Lt. Gov. Peter Kinder received a warm welcome from Phelps County Republicans at their picnic Saturday, but there was no attention paid to his possible candidacy for the U.S. Congress.
Instead, some attendees sported jackets and T-shirts imprinted with the name of Jason Smith, the current U.S. representative from Missouri’s Eighth District.
Despite that, they responded positively to Kinder’s message, which combined praise of veterans, harsh criticism of the current president and a call to conservatives not to give up hope.
Kinder, who described himself as a World War II history buff, spoke with passion about the contributions of veterans, particularly those who died in combat.
He told of a visit to Hawaii where he saw the U.S.S. Arizona, sunk during the Japanese bombing of Pearl Harbor, which began the war, and the U.S.S. Missouri, site of the signing of the surrender in Tokyo Bay, now moored nearby.
He also spoke of his visit to the National Cemetery of the Pacific, located in “the Punchbowl,” an inactive volcano.
These monuments show the greatness of the United States because they show the willingness of people to die defending the country, he said.
Now, though, the nation is in a “discouraging, disgusting, angry period of history” led by a commander in chief who is “in a class by himself.”
That description of President Barack Obama was not meant to be a compliment.
Kinder said Obama does not “believe in the unique greatness of America” and “does not believe in American exceptionalism.”
The president’s answers to questions about the greatness of the country have been “a negation of that concept.”
Citing writings by the first settlers and first leaders, Kinder said the country has always been seen as unique and special and devoted to liberty.
Under the current administration, liberty seems to be diminishing in many aspects of life.
Kinder said he knows of private businesses within the Ozark National Scenic Riverways that have been ordered shut down, and the owners have been threatened with arrest if they open their private businesses during the federal government shutdown.
“The government is furloughing private business,” Kinder said. “Have they not made enough war on our economy?” He said the government is working to shut down coal and oil companies, which is harmful. “The executive branch has a war on small businesses,” he said.
He said the American people must not, and likely will not, stand by idly. He encouraged Phelps County Republicans to continue working for liberty despite their weariness.
“I am so proud to be a conservative in Missouri today,” he said. “I am proud to be your partner.”
Page 2 of 2 - Kinder opened his remarks by thanking Phelps County for sending two doctors to the state Capitol, 121st District Rep. Dr. Keith Frederick, a surgeon, and 16th District Sen. Dr. Dan Brown, a veterinarian. Brown gave introductory remarks on behalf of Kinder.
Kinder also spoke about his many visits to Rolla, beginning in 1980 when he managed Bill Emerson’s campaign for U.S. representative.
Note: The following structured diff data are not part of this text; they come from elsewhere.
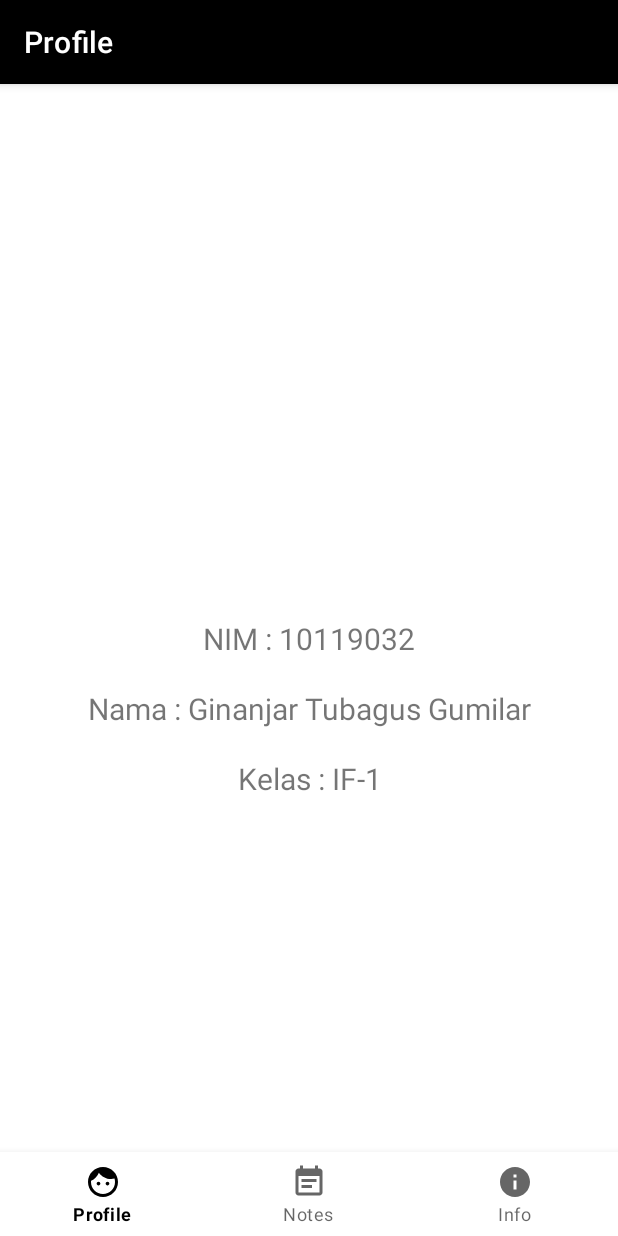
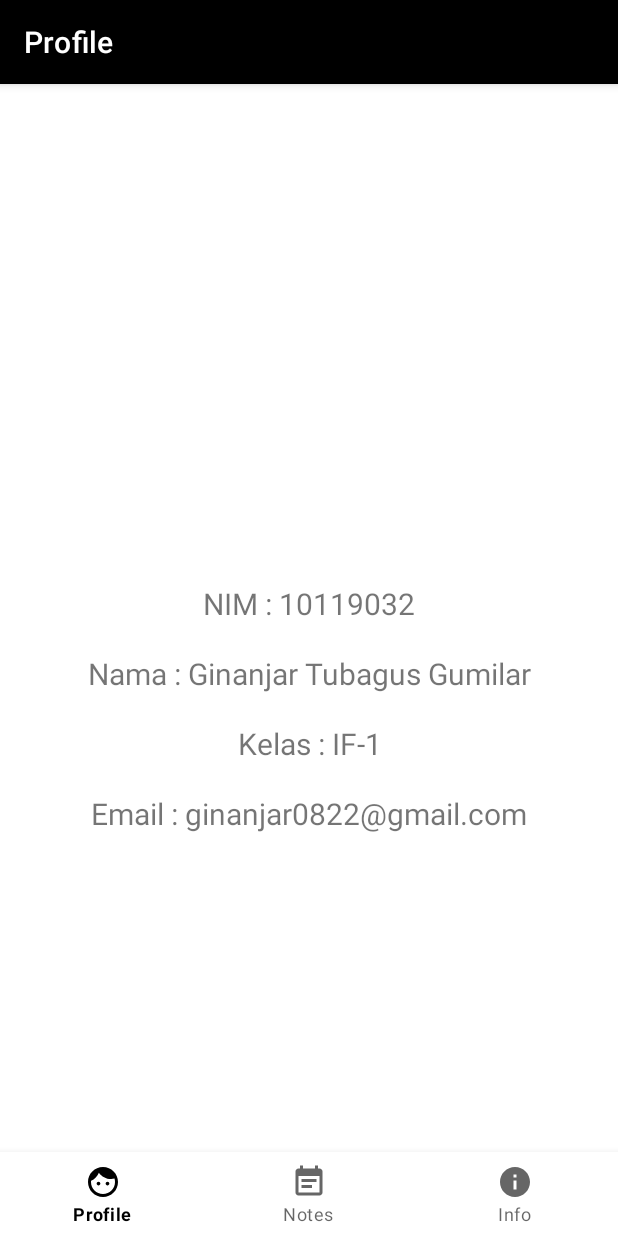
Before and after one commit to ginanjar10119032/Tugas-UTS-Genap-2022-AKB-IF-1-10119032, an Android app: the screen it shows after launch (MainActivity), on a phone screen of 412 x 824 dp. Run offline under Robolectric (Android 15) with nearby library versions, the phone set to English and light mode, and no system bars; our stand-ins replace navigation-ui.

Commit message:
add comment to every class

```diff
--- a/app/src/main/java/com/example/tugasutsgenap2022akbif_110119032/MainActivity.java
+++ b/app/src/main/java/com/example/tugasutsgenap2022akbif_110119032/MainActivity.java
@@ -1,4 +1,8 @@
 package com.example.tugasutsgenap2022akbif_110119032;
+
+//NIM     : 10119032
+//NAMA    : GINANJAR TUBAGUS GUMILAR
+//KELAS   : IF-1
 
 import android.os.Bundle;
 
--- a/app/src/main/java/com/example/tugasutsgenap2022akbif_110119032/SplashScreen.java
+++ b/app/src/main/java/com/example/tugasutsgenap2022akbif_110119032/SplashScreen.java
@@ -1,4 +1,8 @@
 package com.example.tugasutsgenap2022akbif_110119032;
+
+//NIM     : 10119032
+//NAMA    : GINANJAR TUBAGUS GUMILAR
+//KELAS   : IF-1
 
 import android.content.Intent;
 import android.os.Build;
--- a/app/src/main/java/com/example/tugasutsgenap2022akbif_110119032/ui/dashboard/DashboardFragment.java
+++ b/app/src/main/java/com/example/tugasutsgenap2022akbif_110119032/ui/dashboard/DashboardFragment.java
@@ -1,4 +1,8 @@
 package com.example.tugasutsgenap2022akbif_110119032.ui.dashboard;
+
+//NIM     : 10119032
+//NAMA    : GINANJAR TUBAGUS GUMILAR
+//KELAS   : IF-1
 
 import android.os.Bundle;
 import android.view.LayoutInflater;
--- a/app/src/main/java/com/example/tugasutsgenap2022akbif_110119032/ui/dashboard/DashboardViewModel.java
+++ b/app/src/main/java/com/example/tugasutsgenap2022akbif_110119032/ui/dashboard/DashboardViewModel.java
@@ -1,4 +1,8 @@
 package com.example.tugasutsgenap2022akbif_110119032.ui.dashboard;
+
+//NIM     : 10119032
+//NAMA    : GINANJAR TUBAGUS GUMILAR
+//KELAS   : IF-1
 
 import androidx.lifecycle.LiveData;
 import androidx.lifecycle.MutableLiveData;
--- a/app/src/main/java/com/example/tugasutsgenap2022akbif_110119032/ui/home/HomeFragment.java
+++ b/app/src/main/java/com/example/tugasutsgenap2022akbif_110119032/ui/home/HomeFragment.java
@@ -1,4 +1,9 @@
 package com.example.tugasutsgenap2022akbif_110119032.ui.home;
+
+//NIM     : 10119032
+//NAMA    : GINANJAR TUBAGUS GUMILAR
+//KELAS   : IF-1
+
 
 import android.os.Bundle;
 import android.view.LayoutInflater;
--- a/app/src/main/java/com/example/tugasutsgenap2022akbif_110119032/ui/home/HomeViewModel.java
+++ b/app/src/main/java/com/example/tugasutsgenap2022akbif_110119032/ui/home/HomeViewModel.java
@@ -1,4 +1,9 @@
 package com.example.tugasutsgenap2022akbif_110119032.ui.home;
+
+//NIM     : 10119032
+//NAMA    : GINANJAR TUBAGUS GUMILAR
+//KELAS   : IF-1
+
 
 import androidx.lifecycle.LiveData;
 import androidx.lifecycle.MutableLiveData;
@@ -11,10 +16,11 @@ public class HomeViewModel extends ViewModel {
     public HomeViewModel() {
         String nim = ("NIM : 10119032\n\n");
         String nama = ("Nama : Ginanjar Tubagus Gumilar\n\n");
-        String kelas = ("Kelas : IF-1");
+        String kelas = ("Kelas : IF-1\n\n");
+        String email = ("Email : ginanjar0822@gmail.com");
 
         mText = new MutableLiveData<>();
-        mText.setValue(nim+nama+kelas);
+        mText.setValue(nim+nama+kelas+email);
 
     }
 
--- a/app/src/main/java/com/example/tugasutsgenap2022akbif_110119032/ui/notifications/NotificationsFragment.java
+++ b/app/src/main/java/com/example/tugasutsgenap2022akbif_110119032/ui/notifications/NotificationsFragment.java
@@ -1,4 +1,8 @@
 package com.example.tugasutsgenap2022akbif_110119032.ui.notifications;
+
+//NIM     : 10119032
+//NAMA    : GINANJAR TUBAGUS GUMILAR
+//KELAS   : IF-1
 
 import android.os.Bundle;
 import android.view.LayoutInflater;
--- a/app/src/main/java/com/example/tugasutsgenap2022akbif_110119032/ui/notifications/NotificationsViewModel.java
+++ b/app/src/main/java/com/example/tugasutsgenap2022akbif_110119032/ui/notifications/NotificationsViewModel.java
@@ -1,4 +1,8 @@
 package com.example.tugasutsgenap2022akbif_110119032.ui.notifications;
+
+//NIM     : 10119032
+//NAMA    : GINANJAR TUBAGUS GUMILAR
+//KELAS   : IF-1
 
 import androidx.lifecycle.LiveData;
 import androidx.lifecycle.MutableLiveData;
```
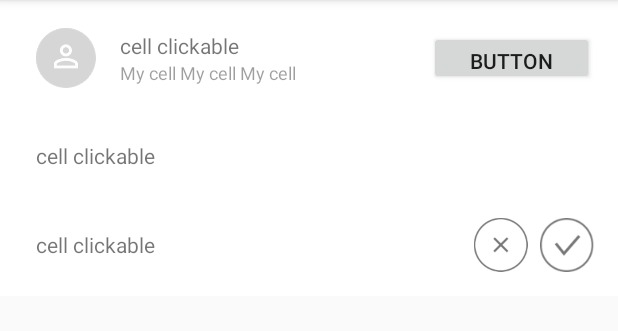
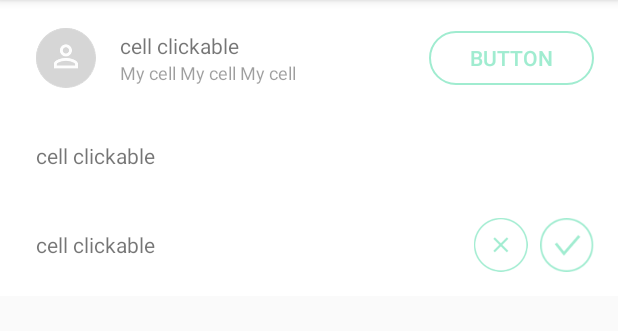
Before and after one commit to appsimples-dev/os-arturito, an Android app: the CellsActivity screen opened directly, with no data from a screen before it, on a phone screen of 412 x 824 dp, the part 84-415 px from its top. Run offline under Robolectric (Android 15) with nearby library versions, the phone set to English and light mode, and no system bars; pictures from the network do not load; 1 statement that could not run was skipped.

Commit message:
Botões com click e layout corrigidos

```diff
--- /dev/null
+++ b/os-arturito/src/main/res/drawable/button_shape.xml
@@ -0,0 +1,16 @@
+<?xml version="1.0" encoding="utf-8"?>
+<shape xmlns:android="http://schemas.android.com/apk/res/android"
+    android:shape="rectangle">
+    <stroke android:width="1dp"
+        android:color="@color/colorSecondary" />
+
+    <padding android:left="1dp"
+        android:top="1dp"
+        android:right="1dp"
+        android:bottom="1dp" />
+
+    <corners android:bottomRightRadius="18dp"
+        android:bottomLeftRadius="18dp"
+        android:topLeftRadius="18dp"
+        android:topRightRadius="18dp" />
+</shape>
--- a/os-arturito/src/main/res/layout/component_cell.xml
+++ b/os-arturito/src/main/res/layout/component_cell.xml
@@ -61,14 +61,17 @@
             <Button android:id="@+id/component_cell_center_button"
                 style="@style/ButtonBase"
                 android:visibility="gone"
-                android:layout_gravity="center" />
+                android:layout_gravity="center"
+                android:background="@drawable/button_shape"
+                android:textColor="@color/colorSecondary"/>
 
             <ImageView
                 android:id="@+id/component_cell_left_button"
                 style="@style/SmallButtonBase"
                 android:visibility="gone"
                 android:layout_gravity="center"
-                app:srcCompat="@drawable/negative_button_icon"/>
+                app:srcCompat="@drawable/negative_button_icon"
+                android:tint="@color/colorSecondary"/>
 
             <ImageView
                 android:id="@+id/component_cell_right_button"
@@ -76,7 +79,8 @@
                 android:layout_marginLeft="8dp"
                 android:layout_gravity="center"
                 android:visibility="gone"
-                app:srcCompat="@drawable/positive_button_icon"/>
+                app:srcCompat="@drawable/positive_button_icon"
+                android:tint="@color/colorSecondary"/>
 
         </LinearLayout>
 
```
“We had just gotten Phelps County in redistricting,” Kinder said. “I’ve been coming here ever since.
Among his favorite times here were with the Tour of Missouri, a bicycle race, that he said was the largest sporting event ever held in the state. He quoted former Missouri University of Science and Technology Chancellor Dr. John Carney as saying that it was the “greatest event ever held to knit together the town and the gown.”
“We’d still be having that, had (Gov.) Jay Nixon not killed the event,” Kinder said.
Kinder last week formed an exploratory committee for a possible run in the Eighth District for the seat now held by Jason Smith, who won the seat in a June special election to replace Jo Ann Emerson who left the office to be the CEO of the National Rural Electric Cooperative Association.
Smith hopes to run for a full term in the November 2014 election, but he could face a primary challenge from Kinder.
Smith was in Washington, D.C., unable to attend the picnic. He spoke by telephone over the speaker.
County officials also spoke, as did Shawn Sisco, who will run for the state legislative seat vacated by Smith in June.